■ Work required ■
Your answer consists of the lines in the data that contain "chunks". Copy each of them.

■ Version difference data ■
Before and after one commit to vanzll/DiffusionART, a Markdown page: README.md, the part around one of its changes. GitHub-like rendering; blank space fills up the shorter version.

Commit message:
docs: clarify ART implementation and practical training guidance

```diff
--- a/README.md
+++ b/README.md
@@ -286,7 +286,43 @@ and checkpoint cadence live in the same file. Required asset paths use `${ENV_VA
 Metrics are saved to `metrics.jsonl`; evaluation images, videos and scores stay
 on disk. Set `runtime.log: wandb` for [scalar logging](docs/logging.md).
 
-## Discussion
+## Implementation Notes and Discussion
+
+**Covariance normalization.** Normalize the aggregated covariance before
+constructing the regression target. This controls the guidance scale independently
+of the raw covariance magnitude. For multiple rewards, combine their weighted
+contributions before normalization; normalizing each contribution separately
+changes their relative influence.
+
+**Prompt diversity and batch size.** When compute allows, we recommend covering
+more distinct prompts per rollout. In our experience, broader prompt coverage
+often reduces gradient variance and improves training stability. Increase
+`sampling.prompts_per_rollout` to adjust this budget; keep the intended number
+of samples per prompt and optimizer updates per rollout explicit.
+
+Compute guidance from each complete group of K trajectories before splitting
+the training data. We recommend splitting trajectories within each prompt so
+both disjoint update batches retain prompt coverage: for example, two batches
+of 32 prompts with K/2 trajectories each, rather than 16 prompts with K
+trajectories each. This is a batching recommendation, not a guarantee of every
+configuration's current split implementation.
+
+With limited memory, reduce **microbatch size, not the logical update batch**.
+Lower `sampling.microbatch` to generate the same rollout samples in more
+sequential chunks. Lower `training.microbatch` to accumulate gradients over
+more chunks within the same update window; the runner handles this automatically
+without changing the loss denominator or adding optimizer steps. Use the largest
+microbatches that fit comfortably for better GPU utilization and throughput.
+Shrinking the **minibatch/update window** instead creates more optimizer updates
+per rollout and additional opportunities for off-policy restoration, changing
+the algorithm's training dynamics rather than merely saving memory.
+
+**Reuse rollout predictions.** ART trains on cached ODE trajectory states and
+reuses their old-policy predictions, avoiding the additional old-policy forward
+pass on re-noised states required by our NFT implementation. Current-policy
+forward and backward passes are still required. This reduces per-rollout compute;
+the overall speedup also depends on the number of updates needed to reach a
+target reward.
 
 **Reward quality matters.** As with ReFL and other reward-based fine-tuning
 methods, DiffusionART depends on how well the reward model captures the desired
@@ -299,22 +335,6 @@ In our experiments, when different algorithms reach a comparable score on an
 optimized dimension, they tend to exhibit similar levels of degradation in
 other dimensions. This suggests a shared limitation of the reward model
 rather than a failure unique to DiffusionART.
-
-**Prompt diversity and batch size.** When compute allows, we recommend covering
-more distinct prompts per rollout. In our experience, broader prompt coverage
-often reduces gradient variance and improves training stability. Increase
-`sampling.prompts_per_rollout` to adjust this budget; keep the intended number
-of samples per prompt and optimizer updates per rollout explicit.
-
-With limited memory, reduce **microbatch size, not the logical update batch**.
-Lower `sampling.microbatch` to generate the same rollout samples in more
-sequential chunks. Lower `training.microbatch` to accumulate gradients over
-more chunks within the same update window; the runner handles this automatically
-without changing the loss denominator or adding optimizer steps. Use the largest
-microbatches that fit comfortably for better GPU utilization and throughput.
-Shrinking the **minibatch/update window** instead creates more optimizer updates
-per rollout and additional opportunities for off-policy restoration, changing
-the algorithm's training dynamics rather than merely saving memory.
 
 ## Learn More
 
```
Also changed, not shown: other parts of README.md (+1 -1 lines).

■ Finished task ■
+sequential chunks. Lower `training.microbatch` to accumulate gradients over
+more chunks within the same update window; the runner handles this automatically
-sequential chunks. Lower `training.microbatch` to accumulate gradients over
-more chunks within the same update window; the runner handles this automatically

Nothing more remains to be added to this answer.